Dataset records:
════════
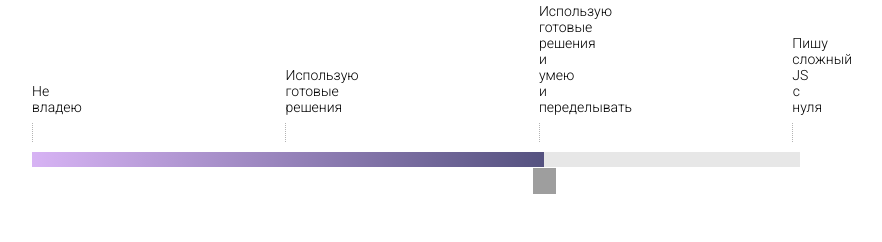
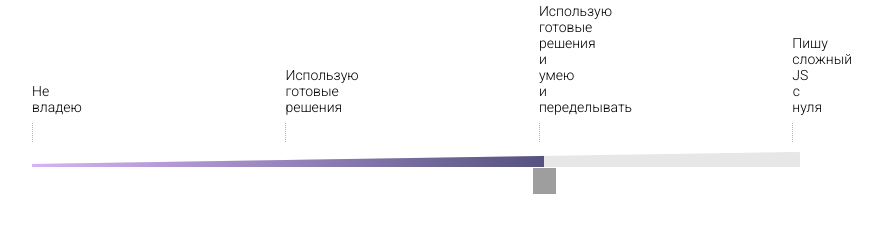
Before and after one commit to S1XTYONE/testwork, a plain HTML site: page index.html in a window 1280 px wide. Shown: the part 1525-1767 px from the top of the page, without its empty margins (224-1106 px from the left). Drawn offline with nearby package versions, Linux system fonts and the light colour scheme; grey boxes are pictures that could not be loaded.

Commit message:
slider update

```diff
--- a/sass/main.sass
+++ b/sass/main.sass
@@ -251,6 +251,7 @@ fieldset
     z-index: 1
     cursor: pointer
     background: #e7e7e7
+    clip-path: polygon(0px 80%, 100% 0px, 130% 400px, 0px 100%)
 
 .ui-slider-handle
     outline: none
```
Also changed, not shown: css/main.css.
════════
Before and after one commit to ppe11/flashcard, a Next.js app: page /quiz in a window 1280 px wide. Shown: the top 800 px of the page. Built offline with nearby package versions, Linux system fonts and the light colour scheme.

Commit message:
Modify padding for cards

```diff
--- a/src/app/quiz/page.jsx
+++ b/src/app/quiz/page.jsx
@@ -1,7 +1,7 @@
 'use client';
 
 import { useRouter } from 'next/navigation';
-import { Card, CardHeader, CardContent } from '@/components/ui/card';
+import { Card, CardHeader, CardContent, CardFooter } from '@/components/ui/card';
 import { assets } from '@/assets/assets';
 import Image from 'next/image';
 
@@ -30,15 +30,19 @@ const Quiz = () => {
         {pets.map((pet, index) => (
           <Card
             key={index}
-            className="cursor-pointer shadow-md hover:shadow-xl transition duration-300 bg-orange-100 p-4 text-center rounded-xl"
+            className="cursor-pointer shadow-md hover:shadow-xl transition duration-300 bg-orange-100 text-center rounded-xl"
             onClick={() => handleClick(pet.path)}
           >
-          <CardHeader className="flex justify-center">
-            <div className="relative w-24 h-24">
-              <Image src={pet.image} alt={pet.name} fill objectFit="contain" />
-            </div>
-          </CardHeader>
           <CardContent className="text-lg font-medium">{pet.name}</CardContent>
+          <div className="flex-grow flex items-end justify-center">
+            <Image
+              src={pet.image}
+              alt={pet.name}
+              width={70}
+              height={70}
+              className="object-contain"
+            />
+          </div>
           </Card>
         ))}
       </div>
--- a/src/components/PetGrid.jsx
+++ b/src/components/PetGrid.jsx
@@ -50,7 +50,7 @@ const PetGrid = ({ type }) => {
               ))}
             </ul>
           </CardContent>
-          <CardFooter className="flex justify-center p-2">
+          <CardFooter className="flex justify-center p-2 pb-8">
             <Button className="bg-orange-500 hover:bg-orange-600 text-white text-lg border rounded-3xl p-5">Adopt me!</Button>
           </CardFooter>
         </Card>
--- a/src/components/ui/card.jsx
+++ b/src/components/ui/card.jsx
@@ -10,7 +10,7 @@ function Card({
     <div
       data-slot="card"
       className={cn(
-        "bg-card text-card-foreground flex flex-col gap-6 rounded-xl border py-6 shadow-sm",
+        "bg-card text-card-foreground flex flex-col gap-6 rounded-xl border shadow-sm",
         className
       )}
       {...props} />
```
════════
_Aim of the task_
Among the lines above, which contain the word "className"? Copy every one.

_Exercise response_
-            className="cursor-pointer shadow-md hover:shadow-xl transition duration-300 bg-orange-100 p-4 text-center rounded-xl"
+            className="cursor-pointer shadow-md hover:shadow-xl transition duration-300 bg-orange-100 text-center rounded-xl"
-          <CardHeader className="flex justify-center">
-            <div className="relative w-24 h-24">
           <CardContent className="text-lg font-medium">{pet.name}</CardContent>
+          <div className="flex-grow flex items-end justify-center">
+              className="object-contain"
-          <CardFooter className="flex justify-center p-2">
+          <CardFooter className="flex justify-center p-2 pb-8">
             <Button className="bg-orange-500 hover:bg-orange-600 text-white text-lg border rounded-3xl p-5">Adopt me!</Button>
       className={cn(
         className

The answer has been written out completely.